**Work instructions**. From the listing below, extract every line containing "shown".

**Source material**.
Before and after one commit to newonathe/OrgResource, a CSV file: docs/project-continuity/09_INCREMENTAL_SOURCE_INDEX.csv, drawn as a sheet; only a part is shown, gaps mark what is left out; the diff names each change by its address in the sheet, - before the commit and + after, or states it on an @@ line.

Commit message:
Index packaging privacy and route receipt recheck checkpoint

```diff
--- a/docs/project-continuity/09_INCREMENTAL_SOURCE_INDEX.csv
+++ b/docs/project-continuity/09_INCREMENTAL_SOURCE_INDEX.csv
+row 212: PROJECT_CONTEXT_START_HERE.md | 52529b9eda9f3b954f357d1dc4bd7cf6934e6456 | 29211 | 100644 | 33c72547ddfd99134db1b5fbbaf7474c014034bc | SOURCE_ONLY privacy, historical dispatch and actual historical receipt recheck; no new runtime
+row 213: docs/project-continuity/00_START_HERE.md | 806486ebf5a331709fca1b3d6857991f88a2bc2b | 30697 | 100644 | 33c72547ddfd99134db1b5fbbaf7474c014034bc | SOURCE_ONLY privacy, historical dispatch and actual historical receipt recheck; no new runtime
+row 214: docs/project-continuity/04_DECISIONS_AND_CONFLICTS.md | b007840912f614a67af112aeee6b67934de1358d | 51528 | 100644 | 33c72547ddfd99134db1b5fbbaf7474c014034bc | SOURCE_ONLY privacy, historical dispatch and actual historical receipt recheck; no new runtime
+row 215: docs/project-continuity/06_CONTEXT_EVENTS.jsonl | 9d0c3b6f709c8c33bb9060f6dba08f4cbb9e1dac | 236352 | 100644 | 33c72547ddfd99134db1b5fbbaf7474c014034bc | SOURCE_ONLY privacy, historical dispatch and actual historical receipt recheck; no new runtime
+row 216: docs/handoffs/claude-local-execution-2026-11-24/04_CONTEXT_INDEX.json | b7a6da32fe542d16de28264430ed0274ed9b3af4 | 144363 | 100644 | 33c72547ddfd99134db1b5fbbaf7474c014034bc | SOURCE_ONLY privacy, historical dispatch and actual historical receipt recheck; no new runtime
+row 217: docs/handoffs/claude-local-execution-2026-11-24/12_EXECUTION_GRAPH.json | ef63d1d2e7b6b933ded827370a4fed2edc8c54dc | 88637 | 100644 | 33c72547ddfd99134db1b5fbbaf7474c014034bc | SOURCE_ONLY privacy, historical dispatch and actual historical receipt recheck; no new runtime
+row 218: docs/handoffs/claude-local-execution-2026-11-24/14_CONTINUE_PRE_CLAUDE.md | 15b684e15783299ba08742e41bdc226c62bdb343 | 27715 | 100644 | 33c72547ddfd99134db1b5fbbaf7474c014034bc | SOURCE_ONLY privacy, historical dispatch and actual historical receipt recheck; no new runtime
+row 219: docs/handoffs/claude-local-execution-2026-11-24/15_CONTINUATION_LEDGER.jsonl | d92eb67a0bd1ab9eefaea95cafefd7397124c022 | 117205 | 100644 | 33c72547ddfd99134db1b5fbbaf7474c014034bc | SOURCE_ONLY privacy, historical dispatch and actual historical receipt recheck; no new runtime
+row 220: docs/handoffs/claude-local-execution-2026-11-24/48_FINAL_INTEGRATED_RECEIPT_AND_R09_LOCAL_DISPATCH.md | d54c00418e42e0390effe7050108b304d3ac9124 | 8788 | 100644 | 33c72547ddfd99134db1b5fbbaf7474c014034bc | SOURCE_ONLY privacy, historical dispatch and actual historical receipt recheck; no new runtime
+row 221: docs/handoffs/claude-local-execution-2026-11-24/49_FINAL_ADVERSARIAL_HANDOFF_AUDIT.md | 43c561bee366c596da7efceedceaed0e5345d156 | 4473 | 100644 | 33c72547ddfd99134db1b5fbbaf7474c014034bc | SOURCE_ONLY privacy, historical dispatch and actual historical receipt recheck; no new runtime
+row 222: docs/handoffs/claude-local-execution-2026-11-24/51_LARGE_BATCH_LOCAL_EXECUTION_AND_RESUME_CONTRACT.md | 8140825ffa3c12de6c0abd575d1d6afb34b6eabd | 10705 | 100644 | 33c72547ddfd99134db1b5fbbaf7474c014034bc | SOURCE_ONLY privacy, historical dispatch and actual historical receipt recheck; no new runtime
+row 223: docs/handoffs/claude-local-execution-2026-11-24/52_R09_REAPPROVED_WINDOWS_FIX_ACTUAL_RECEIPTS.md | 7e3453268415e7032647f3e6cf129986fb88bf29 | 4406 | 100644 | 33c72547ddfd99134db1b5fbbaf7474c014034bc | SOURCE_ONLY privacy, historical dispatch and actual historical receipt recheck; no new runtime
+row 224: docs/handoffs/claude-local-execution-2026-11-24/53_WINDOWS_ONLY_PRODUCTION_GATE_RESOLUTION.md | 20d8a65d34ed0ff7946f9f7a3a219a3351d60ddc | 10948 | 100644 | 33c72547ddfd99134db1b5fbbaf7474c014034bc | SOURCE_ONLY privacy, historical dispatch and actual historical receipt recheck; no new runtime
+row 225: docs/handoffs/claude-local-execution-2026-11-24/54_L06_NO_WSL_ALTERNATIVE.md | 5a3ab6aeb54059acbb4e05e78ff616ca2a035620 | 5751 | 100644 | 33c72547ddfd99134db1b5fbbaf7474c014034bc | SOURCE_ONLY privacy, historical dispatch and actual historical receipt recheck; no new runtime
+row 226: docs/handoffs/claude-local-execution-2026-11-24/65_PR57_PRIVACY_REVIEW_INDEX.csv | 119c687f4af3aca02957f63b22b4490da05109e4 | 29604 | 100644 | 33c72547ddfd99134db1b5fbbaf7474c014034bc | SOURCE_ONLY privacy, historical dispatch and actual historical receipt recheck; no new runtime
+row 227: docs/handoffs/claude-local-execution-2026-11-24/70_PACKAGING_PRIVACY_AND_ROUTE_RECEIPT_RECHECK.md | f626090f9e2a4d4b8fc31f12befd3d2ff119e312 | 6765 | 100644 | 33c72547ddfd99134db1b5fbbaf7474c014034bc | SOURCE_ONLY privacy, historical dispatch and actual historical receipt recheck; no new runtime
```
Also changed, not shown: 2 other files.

**Exercise response**.
Before and after one commit to newonathe/OrgResource, a CSV file: docs/project-continuity/09_INCREMENTAL_SOURCE_INDEX.csv, drawn as a sheet; only a part is shown, gaps mark what is left out; the diff names each change by its address in the sheet, - before the commit and + after, or states it on an @@ line.
Also changed, not shown: 2 other files.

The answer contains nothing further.